Human remains found on UK queen’s estate
Human remains have been discovered on Sandringham estate, a vast area in rural Norfolk where the royal family retreats for the holiday season, local police announced Monday.
A terse statement posted to the website of the Norfolk Constabulary said that a member of the public found the remains on New Year’s Day in an area of woodland at Anmer, a tiny village about 115 miles (185 kilometers) northeast of London. The hamlet is home to several dozen people and sits around three miles (4.8 kilometers) from Sandringham House, the 19th property at center of several thousand acres of gardens, mudflats, woods, and farmland.
Police Sgt. Andrew Terry said he didn’t know whether the remains were found on the site of Sandringham, but Britain’s Press Association news agency identified Anmer as being part of the royal estate. No indication of the age or nature of the remains was given, and Terry said no further information would be released until Tuesday.
Sandringham has served as a private residence for British monarchs since 1862, and queen Elizabeth II traditionally retreats there with her family during the holiday season.
The estate’s website says that half of the royal residence is rented out to agricultural tenants. There are also two stud farms, a fruit farm and a country park which, together with the estate’s gardens, employ over 100 full-time staff.

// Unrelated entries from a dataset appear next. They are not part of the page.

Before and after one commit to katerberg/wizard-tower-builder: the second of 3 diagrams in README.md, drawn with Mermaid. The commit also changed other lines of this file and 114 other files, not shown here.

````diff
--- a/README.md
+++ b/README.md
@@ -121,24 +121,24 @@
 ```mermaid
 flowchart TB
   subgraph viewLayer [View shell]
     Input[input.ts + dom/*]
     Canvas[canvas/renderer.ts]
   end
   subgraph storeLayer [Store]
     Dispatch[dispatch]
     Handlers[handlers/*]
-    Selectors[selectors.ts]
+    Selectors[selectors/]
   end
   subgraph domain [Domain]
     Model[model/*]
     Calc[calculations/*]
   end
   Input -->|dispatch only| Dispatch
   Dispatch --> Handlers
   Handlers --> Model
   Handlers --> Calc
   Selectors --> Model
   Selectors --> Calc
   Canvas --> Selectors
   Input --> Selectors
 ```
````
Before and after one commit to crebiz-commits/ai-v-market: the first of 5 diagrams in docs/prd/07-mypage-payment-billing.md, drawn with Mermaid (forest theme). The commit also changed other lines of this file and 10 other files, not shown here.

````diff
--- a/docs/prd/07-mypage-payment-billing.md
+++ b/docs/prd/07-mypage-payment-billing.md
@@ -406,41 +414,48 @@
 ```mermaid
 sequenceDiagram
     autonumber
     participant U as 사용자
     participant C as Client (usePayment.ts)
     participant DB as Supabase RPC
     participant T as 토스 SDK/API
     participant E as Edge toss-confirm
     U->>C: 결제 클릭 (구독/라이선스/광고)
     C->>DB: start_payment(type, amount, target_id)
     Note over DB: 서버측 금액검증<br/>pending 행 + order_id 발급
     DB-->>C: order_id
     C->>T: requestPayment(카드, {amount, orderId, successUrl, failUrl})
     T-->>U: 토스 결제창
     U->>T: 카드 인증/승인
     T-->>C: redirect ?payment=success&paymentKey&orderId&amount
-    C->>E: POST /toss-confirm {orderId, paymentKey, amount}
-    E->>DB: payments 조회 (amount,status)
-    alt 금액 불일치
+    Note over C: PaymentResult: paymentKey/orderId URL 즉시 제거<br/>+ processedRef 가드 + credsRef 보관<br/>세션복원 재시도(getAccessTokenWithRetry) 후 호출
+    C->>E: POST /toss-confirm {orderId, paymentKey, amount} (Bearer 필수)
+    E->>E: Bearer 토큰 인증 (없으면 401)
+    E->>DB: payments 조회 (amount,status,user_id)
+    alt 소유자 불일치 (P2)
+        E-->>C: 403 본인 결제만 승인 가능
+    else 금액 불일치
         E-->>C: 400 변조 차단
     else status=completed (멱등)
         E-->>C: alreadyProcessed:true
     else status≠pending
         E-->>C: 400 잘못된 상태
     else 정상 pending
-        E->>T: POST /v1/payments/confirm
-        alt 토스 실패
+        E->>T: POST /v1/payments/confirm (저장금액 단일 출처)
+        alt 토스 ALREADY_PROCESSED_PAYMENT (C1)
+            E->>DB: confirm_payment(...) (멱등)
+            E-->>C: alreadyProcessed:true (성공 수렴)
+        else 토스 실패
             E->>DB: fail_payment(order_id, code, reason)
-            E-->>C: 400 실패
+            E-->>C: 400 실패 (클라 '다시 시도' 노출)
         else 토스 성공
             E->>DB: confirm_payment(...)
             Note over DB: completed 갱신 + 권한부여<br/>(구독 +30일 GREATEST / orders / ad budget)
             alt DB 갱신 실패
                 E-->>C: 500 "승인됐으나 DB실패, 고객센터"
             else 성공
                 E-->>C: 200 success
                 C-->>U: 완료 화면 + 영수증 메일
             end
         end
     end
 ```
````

Buckingham Palace referred questions about the find back to police.